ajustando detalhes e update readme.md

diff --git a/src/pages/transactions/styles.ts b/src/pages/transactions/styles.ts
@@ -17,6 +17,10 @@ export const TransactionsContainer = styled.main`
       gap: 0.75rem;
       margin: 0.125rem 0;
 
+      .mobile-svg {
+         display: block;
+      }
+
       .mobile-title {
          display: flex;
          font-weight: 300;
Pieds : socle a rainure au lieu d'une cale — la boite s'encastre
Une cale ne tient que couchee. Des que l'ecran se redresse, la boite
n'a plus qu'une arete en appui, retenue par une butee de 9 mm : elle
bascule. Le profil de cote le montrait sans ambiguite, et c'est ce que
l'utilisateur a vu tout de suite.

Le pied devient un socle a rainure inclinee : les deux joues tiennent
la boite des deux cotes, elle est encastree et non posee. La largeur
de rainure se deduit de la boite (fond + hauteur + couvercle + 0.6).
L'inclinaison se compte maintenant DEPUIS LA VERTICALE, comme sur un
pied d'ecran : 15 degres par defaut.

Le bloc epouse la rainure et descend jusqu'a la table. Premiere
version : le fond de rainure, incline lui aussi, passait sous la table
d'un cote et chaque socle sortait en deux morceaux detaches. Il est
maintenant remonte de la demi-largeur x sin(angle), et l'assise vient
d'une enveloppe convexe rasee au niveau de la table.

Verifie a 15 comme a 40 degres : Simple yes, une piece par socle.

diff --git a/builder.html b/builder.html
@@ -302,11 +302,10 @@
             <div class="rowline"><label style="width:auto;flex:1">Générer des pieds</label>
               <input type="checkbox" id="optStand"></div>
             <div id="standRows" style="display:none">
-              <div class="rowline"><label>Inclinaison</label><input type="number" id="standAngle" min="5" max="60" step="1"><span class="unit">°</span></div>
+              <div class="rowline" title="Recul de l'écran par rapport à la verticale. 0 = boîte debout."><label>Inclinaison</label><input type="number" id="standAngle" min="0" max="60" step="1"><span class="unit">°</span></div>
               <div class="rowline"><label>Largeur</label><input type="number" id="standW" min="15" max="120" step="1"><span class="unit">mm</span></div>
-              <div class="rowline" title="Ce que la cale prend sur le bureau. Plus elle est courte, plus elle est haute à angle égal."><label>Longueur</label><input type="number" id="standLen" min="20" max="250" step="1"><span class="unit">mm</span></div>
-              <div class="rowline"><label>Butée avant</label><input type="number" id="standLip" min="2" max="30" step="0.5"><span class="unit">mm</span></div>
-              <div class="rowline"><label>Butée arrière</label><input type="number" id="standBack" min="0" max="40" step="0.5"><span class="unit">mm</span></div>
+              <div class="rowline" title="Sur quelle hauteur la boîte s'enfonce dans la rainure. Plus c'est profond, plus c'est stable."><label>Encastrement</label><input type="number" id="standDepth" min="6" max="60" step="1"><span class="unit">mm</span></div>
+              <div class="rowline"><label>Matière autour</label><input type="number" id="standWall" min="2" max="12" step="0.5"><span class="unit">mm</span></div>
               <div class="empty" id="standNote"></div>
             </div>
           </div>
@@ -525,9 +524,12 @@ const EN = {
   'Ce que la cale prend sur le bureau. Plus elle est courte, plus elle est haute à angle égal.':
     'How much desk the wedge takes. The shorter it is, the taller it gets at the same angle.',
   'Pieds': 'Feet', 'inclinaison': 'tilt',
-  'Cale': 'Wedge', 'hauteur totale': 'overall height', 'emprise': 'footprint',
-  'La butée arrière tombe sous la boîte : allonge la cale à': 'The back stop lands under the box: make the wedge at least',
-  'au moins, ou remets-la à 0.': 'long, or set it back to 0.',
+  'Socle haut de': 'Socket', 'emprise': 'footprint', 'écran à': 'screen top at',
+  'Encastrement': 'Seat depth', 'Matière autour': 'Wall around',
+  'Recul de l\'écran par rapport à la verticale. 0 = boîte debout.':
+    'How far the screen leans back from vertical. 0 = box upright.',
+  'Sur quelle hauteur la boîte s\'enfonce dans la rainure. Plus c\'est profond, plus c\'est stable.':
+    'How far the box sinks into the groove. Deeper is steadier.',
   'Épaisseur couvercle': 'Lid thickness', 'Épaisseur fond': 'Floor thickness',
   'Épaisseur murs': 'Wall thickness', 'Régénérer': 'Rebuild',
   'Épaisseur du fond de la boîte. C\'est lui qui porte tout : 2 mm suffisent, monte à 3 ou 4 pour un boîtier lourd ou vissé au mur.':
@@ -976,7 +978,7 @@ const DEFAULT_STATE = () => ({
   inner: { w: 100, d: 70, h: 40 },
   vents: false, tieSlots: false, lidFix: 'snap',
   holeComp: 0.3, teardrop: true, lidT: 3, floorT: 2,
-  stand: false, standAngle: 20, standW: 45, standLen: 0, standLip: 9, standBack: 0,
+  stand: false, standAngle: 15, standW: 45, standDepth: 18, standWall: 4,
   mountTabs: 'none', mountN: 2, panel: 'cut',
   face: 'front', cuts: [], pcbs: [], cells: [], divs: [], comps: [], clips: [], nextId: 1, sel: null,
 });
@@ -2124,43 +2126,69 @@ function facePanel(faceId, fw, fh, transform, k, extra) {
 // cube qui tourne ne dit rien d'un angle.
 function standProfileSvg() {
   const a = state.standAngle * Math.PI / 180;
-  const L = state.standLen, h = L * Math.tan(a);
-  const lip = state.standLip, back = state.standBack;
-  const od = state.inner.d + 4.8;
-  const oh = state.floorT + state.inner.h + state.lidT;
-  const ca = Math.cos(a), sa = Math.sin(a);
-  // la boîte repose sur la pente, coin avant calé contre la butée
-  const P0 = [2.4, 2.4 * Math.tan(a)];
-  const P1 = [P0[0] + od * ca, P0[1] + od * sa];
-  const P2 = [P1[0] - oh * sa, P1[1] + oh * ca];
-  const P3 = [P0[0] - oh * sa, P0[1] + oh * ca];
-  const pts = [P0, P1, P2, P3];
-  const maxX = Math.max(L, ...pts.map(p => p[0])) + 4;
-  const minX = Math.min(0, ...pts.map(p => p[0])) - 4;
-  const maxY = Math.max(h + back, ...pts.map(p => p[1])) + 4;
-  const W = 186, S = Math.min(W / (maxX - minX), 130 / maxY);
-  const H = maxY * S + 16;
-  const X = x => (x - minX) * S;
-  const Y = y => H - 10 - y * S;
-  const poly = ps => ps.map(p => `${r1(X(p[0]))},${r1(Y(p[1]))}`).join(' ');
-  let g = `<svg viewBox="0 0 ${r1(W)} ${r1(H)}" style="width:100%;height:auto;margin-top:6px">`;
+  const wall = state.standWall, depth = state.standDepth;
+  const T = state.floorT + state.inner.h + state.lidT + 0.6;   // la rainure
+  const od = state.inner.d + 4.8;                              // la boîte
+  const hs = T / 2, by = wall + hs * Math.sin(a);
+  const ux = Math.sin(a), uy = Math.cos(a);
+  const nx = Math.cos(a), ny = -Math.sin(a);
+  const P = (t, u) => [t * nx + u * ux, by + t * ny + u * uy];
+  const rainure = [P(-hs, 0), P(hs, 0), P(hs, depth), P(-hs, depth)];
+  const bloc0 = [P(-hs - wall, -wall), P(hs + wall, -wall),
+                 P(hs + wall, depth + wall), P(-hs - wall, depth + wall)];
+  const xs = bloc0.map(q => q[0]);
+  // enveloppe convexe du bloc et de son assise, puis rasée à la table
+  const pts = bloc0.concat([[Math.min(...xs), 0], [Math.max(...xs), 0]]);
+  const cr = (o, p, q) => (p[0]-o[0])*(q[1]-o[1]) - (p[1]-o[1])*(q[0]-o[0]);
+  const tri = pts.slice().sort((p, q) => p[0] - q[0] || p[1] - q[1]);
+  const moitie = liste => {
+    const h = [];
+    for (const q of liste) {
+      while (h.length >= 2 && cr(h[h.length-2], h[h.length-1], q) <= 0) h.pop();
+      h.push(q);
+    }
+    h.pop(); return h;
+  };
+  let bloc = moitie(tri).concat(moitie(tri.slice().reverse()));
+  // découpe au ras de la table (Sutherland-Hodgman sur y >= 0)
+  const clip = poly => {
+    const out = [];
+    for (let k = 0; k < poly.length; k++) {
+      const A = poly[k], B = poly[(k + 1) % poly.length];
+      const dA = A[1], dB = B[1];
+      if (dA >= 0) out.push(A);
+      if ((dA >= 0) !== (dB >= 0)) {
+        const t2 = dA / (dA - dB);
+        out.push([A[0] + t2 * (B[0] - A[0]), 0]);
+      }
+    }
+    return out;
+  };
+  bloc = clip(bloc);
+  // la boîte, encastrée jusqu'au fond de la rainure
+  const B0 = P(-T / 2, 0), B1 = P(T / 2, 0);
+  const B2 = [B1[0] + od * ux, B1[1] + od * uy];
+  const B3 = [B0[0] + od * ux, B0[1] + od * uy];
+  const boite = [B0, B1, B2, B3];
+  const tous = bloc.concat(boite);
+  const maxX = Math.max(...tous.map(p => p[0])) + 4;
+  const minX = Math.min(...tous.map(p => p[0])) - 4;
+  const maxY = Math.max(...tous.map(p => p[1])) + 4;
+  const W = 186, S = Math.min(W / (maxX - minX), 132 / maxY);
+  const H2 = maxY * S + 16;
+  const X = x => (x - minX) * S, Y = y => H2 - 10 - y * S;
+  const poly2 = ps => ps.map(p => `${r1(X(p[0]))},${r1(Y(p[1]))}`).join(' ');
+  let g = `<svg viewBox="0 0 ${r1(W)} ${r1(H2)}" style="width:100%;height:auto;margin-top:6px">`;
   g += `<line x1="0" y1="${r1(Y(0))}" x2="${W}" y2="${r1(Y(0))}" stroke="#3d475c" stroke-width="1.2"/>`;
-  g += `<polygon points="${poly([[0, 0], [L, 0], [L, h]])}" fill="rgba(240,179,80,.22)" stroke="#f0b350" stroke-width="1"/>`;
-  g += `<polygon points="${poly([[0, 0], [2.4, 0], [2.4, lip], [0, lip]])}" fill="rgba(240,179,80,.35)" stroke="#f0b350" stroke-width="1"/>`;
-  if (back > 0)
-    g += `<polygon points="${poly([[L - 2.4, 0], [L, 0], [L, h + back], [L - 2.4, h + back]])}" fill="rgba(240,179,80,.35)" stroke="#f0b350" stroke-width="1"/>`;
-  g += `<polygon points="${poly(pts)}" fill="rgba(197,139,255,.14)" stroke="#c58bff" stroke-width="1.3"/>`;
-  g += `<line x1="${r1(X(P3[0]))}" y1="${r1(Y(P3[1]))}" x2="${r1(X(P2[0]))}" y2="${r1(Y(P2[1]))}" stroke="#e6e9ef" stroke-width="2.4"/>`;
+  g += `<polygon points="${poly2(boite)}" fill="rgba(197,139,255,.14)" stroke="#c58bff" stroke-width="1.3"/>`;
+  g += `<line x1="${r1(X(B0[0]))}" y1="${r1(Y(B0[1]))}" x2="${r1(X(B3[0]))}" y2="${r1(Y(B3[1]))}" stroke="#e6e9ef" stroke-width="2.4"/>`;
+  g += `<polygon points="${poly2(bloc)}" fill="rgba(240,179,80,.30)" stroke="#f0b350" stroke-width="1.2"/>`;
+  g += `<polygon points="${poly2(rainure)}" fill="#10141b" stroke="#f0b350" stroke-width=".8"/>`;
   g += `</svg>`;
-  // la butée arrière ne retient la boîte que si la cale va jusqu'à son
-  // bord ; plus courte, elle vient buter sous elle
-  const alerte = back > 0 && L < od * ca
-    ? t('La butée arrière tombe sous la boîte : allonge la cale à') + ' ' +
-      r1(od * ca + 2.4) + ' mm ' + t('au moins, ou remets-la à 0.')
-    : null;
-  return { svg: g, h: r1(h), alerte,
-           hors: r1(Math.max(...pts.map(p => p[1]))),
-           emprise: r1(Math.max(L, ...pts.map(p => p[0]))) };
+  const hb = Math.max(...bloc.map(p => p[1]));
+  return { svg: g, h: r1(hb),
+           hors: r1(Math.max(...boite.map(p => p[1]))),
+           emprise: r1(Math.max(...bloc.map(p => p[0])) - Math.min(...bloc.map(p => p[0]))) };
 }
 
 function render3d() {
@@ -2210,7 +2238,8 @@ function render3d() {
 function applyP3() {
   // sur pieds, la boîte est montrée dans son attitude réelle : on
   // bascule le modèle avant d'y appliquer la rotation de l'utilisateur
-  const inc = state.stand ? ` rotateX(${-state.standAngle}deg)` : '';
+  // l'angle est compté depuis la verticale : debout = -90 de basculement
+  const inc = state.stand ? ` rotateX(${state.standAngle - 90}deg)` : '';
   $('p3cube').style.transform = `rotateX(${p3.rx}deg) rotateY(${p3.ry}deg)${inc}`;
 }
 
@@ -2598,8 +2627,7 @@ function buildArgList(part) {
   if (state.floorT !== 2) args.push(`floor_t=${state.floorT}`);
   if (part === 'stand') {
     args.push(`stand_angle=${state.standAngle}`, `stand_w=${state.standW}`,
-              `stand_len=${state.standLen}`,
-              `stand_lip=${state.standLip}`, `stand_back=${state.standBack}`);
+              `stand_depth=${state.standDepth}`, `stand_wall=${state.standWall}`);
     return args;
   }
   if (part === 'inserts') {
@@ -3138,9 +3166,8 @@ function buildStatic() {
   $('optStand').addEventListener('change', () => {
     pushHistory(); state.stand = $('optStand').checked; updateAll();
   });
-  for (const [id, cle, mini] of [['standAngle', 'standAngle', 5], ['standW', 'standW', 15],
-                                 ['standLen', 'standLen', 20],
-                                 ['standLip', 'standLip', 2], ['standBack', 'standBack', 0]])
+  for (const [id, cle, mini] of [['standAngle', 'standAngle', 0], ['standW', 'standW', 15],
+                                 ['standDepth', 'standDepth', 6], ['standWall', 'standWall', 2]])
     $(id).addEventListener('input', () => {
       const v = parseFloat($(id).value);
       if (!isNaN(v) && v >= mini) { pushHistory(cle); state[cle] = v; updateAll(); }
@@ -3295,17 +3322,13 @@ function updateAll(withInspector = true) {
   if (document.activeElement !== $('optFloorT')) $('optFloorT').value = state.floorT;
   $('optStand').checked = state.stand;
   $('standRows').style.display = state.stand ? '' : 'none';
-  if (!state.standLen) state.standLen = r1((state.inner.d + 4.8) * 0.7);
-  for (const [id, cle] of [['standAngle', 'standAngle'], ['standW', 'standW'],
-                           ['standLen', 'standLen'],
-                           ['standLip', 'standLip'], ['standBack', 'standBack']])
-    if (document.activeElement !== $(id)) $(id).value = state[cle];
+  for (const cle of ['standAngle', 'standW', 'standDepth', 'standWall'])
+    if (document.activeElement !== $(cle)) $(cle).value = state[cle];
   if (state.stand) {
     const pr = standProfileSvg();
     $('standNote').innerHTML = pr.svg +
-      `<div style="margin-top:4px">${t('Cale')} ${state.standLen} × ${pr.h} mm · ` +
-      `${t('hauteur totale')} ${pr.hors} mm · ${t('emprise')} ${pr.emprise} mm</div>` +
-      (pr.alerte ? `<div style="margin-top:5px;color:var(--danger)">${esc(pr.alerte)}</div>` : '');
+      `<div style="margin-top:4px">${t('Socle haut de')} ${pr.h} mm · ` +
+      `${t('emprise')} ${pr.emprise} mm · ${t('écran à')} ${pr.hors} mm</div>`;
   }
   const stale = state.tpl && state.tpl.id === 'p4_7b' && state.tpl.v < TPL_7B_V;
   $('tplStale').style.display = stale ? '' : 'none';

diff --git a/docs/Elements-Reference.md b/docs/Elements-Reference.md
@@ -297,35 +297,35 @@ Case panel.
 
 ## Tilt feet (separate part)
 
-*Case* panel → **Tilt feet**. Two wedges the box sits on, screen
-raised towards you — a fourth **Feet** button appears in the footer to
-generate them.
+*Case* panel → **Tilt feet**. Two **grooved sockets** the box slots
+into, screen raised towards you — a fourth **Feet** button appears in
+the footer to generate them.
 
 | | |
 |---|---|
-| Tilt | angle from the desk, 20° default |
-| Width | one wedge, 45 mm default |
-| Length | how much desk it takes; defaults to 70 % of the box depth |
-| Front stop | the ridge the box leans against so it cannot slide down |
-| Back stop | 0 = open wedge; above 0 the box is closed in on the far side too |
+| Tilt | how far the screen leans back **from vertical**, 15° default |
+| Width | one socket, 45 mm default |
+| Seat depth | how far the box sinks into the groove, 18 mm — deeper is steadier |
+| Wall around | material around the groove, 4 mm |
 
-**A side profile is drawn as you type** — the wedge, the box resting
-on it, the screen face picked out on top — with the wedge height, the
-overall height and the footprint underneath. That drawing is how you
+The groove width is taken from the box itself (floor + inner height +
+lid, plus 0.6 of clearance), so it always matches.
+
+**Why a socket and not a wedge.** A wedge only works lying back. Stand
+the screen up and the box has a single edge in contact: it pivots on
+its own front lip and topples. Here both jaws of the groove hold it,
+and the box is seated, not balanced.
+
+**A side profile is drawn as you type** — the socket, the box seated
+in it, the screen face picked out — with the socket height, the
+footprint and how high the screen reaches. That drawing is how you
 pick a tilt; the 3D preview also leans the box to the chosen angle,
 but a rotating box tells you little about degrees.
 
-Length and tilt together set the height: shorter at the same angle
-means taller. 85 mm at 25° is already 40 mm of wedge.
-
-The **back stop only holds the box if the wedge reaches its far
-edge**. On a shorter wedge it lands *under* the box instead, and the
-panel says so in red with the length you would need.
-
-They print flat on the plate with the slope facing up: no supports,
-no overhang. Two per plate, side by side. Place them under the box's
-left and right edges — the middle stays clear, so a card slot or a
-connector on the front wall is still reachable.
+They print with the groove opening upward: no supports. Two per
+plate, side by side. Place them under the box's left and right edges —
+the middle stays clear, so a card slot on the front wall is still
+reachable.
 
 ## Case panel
--------------------
:: WORK TO COMPLETE ::
For the word "standAngle", count the lines of the records above that hold it and state only that count.

:: SOLUTION BELOW ::
12